» What is expected
Your answer must be the full listing, reproduced word for word.

[[ Data to examine, beginning ]]

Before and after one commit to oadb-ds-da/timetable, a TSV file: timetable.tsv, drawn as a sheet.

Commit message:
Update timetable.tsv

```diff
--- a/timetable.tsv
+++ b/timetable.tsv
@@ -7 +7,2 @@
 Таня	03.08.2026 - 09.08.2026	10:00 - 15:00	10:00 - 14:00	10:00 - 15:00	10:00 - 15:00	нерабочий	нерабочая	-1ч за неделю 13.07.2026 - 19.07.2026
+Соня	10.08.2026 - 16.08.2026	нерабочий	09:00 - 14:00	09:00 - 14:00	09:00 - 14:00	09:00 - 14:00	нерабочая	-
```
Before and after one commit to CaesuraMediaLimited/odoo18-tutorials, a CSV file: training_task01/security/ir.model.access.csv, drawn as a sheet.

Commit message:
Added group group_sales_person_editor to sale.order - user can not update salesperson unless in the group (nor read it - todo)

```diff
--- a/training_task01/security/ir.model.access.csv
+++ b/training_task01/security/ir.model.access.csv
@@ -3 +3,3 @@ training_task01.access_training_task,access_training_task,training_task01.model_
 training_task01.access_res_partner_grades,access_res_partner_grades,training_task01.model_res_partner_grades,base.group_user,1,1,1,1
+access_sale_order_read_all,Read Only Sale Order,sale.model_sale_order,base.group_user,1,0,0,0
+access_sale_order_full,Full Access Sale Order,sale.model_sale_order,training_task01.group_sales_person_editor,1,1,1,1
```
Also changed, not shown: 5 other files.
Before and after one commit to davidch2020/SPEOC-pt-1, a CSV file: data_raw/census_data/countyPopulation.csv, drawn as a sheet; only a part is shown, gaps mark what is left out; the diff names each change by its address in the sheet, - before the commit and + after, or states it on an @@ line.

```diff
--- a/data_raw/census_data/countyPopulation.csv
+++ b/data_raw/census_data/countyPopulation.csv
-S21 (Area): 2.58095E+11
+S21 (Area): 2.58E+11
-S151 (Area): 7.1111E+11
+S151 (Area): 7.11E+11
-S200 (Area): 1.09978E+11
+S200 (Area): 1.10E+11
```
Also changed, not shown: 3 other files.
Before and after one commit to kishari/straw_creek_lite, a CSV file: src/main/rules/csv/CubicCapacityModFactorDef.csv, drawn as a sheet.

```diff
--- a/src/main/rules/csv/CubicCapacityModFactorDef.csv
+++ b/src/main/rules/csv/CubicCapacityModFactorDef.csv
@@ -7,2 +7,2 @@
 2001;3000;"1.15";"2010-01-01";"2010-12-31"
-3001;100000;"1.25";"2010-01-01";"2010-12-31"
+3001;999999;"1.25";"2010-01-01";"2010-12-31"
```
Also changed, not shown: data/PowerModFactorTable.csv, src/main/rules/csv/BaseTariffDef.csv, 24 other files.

[[ Data to examine, end ]]

» Response to the task
Before and after one commit to oadb-ds-da/timetable, a TSV file: timetable.tsv, drawn as a sheet.

Commit message:
Update timetable.tsv

```diff
--- a/timetable.tsv
+++ b/timetable.tsv
@@ -7 +7,2 @@
 Таня	03.08.2026 - 09.08.2026	10:00 - 15:00	10:00 - 14:00	10:00 - 15:00	10:00 - 15:00	нерабочий	нерабочая	-1ч за неделю 13.07.2026 - 19.07.2026
+Соня	10.08.2026 - 16.08.2026	нерабочий	09:00 - 14:00	09:00 - 14:00	09:00 - 14:00	09:00 - 14:00	нерабочая	-
```
Before and after one commit to CaesuraMediaLimited/odoo18-tutorials, a CSV file: training_task01/security/ir.model.access.csv, drawn as a sheet.

Commit message:
Added group group_sales_person_editor to sale.order - user can not update salesperson unless in the group (nor read it - todo)

```diff
--- a/training_task01/security/ir.model.access.csv
+++ b/training_task01/security/ir.model.access.csv
@@ -3 +3,3 @@ training_task01.access_training_task,access_training_task,training_task01.model_
 training_task01.access_res_partner_grades,access_res_partner_grades,training_task01.model_res_partner_grades,base.group_user,1,1,1,1
+access_sale_order_read_all,Read Only Sale Order,sale.model_sale_order,base.group_user,1,0,0,0
+access_sale_order_full,Full Access Sale Order,sale.model_sale_order,training_task01.group_sales_person_editor,1,1,1,1
```
Also changed, not shown: 5 other files.
Before and after one commit to davidch2020/SPEOC-pt-1, a CSV file: data_raw/census_data/countyPopulation.csv, drawn as a sheet; only a part is shown, gaps mark what is left out; the diff names each change by its address in the sheet, - before the commit and + after, or states it on an @@ line.

```diff
--- a/data_raw/census_data/countyPopulation.csv
+++ b/data_raw/census_data/countyPopulation.csv
-S21 (Area): 2.58095E+11
+S21 (Area): 2.58E+11
-S151 (Area): 7.1111E+11
+S151 (Area): 7.11E+11
-S200 (Area): 1.09978E+11
+S200 (Area): 1.10E+11
```
Also changed, not shown: 3 other files.
Before and after one commit to kishari/straw_creek_lite, a CSV file: src/main/rules/csv/CubicCapacityModFactorDef.csv, drawn as a sheet.

```diff
--- a/src/main/rules/csv/CubicCapacityModFactorDef.csv
+++ b/src/main/rules/csv/CubicCapacityModFactorDef.csv
@@ -7,2 +7,2 @@
 2001;3000;"1.15";"2010-01-01";"2010-12-31"
-3001;100000;"1.25";"2010-01-01";"2010-12-31"
+3001;999999;"1.25";"2010-01-01";"2010-12-31"
```
Also changed, not shown: data/PowerModFactorTable.csv, src/main/rules/csv/BaseTariffDef.csv, 24 other files.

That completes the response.